TASK DIRECTIONS
The response must contain every line from the records below that has "dalej".

*** LISTED ENTRIES Section Begins ***

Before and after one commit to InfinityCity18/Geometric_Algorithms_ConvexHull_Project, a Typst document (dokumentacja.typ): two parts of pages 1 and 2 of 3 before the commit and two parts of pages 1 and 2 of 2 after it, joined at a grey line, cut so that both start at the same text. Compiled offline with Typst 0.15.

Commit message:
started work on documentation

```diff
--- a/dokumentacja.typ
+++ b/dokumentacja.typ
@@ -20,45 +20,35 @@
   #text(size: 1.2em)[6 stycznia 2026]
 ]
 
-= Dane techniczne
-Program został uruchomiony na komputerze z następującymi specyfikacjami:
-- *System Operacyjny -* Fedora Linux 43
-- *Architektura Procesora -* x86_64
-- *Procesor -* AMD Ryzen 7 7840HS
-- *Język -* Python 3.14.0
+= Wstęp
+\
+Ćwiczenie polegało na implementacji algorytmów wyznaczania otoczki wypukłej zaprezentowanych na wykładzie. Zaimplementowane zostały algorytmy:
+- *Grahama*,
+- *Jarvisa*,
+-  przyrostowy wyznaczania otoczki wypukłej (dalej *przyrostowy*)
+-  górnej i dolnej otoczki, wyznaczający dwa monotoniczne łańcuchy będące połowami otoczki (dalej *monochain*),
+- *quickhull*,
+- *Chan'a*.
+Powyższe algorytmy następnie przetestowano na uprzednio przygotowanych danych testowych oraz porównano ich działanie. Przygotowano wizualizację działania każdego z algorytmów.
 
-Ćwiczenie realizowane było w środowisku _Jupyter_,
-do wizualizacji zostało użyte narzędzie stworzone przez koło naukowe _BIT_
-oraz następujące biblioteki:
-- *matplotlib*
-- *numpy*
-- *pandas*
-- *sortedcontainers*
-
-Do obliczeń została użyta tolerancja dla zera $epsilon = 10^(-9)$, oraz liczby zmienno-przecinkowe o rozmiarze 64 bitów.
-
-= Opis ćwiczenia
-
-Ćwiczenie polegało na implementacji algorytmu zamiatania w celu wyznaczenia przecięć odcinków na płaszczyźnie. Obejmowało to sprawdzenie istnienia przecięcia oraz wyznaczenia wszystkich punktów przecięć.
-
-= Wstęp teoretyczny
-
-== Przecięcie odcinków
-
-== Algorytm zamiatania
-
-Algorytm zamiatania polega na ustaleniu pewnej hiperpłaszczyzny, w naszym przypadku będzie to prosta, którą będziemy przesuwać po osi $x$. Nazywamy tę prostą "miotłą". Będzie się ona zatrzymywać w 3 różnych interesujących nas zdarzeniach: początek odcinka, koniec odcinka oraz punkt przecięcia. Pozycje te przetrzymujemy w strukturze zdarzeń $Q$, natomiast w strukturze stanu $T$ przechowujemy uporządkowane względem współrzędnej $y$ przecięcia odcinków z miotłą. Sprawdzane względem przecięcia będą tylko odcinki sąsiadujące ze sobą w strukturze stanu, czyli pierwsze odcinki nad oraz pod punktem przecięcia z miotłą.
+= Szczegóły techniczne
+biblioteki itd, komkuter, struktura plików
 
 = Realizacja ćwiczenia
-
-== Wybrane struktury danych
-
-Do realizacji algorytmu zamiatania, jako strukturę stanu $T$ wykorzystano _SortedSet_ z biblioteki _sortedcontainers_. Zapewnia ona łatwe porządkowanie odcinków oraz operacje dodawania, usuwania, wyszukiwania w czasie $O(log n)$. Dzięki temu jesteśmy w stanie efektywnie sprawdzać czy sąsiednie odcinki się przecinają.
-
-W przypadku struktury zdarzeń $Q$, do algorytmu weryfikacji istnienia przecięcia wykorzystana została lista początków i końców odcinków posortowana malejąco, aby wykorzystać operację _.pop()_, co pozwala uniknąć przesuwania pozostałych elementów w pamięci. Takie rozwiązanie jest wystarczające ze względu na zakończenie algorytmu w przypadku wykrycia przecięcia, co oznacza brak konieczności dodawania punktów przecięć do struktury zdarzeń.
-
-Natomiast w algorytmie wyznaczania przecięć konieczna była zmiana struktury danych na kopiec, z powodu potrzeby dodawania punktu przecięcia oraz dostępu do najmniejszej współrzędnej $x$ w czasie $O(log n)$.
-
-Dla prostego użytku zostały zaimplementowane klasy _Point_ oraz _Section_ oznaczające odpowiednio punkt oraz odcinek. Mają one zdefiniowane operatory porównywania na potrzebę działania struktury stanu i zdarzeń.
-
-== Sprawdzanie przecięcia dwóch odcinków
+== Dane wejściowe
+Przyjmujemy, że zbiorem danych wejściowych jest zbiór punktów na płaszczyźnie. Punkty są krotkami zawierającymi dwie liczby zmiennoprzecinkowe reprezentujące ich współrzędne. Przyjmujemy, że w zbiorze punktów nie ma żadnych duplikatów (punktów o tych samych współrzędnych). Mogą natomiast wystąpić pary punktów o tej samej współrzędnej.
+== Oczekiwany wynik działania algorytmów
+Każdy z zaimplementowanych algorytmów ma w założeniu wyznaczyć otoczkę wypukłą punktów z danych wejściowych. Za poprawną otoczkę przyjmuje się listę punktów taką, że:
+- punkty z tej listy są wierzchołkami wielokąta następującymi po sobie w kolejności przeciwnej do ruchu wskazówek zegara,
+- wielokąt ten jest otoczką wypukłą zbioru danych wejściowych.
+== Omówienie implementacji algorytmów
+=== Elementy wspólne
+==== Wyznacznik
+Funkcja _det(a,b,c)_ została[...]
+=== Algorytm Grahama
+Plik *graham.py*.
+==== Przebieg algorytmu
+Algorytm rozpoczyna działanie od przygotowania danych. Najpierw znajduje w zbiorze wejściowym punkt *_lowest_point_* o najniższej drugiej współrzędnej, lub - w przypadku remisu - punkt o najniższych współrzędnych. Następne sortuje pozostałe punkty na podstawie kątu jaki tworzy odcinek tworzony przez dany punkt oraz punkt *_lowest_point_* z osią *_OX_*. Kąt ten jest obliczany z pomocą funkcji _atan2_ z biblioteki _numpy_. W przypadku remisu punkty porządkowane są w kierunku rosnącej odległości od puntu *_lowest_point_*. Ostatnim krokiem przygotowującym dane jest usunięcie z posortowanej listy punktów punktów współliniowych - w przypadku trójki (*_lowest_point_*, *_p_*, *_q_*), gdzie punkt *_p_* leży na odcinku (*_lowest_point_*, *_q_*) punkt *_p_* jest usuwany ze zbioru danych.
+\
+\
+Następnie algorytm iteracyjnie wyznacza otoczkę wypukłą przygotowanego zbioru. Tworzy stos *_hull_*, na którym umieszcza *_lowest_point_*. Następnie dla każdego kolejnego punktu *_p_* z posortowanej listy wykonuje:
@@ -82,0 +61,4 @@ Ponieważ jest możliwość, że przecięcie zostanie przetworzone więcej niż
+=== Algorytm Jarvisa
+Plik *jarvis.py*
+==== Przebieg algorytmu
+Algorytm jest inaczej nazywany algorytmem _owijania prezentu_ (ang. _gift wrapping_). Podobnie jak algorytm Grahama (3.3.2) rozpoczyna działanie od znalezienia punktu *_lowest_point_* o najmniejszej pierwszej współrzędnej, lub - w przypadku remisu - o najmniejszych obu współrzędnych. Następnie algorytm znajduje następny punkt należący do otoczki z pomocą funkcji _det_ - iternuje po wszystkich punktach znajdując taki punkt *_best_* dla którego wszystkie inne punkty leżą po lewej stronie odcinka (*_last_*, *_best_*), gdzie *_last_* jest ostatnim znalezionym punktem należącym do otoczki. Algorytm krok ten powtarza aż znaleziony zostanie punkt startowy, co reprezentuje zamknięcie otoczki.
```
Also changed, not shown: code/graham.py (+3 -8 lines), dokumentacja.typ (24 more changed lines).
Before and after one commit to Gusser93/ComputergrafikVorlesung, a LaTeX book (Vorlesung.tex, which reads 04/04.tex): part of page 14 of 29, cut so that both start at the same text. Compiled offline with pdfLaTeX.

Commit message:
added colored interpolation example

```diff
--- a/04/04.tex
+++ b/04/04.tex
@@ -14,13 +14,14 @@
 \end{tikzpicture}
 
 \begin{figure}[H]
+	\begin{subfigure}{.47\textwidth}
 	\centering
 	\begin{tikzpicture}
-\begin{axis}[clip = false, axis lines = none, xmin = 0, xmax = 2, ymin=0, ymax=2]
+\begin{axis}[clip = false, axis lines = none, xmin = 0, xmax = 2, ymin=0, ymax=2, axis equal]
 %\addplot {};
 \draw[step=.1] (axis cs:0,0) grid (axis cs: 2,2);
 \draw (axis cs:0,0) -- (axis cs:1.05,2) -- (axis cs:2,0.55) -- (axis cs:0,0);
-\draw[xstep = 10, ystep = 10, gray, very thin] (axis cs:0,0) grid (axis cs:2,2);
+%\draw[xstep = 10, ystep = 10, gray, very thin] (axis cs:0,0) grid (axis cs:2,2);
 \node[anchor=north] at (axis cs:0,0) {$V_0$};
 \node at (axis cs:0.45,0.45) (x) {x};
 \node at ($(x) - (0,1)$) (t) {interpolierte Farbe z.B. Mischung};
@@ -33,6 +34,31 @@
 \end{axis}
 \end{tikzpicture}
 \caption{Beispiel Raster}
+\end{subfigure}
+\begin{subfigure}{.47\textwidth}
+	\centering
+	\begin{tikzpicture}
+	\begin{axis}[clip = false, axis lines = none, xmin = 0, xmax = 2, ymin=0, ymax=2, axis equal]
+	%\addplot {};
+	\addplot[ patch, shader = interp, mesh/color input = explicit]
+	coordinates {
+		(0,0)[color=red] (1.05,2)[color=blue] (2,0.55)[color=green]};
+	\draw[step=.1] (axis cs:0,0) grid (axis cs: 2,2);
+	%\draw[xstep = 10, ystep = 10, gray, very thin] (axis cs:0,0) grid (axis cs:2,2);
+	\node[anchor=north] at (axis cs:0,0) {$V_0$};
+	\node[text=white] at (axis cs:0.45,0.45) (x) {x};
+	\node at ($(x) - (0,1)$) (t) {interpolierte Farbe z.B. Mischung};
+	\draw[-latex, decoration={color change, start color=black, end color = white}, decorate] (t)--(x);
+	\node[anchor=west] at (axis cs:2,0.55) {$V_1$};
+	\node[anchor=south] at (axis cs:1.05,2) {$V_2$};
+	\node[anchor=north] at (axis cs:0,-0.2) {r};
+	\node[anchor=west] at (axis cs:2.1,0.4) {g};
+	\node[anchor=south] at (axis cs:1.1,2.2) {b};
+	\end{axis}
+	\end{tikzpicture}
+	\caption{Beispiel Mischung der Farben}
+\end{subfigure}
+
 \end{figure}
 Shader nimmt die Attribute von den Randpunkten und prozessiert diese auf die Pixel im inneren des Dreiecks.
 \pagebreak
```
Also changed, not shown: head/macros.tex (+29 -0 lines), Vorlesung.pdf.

*** LISTED ENTRIES Section Ends ***

EXPECTED ANSWER
+-  przyrostowy wyznaczania otoczki wypukłej (dalej *przyrostowy*)
+-  górnej i dolnej otoczki, wyznaczający dwa monotoniczne łańcuchy będące połowami otoczki (dalej *monochain*),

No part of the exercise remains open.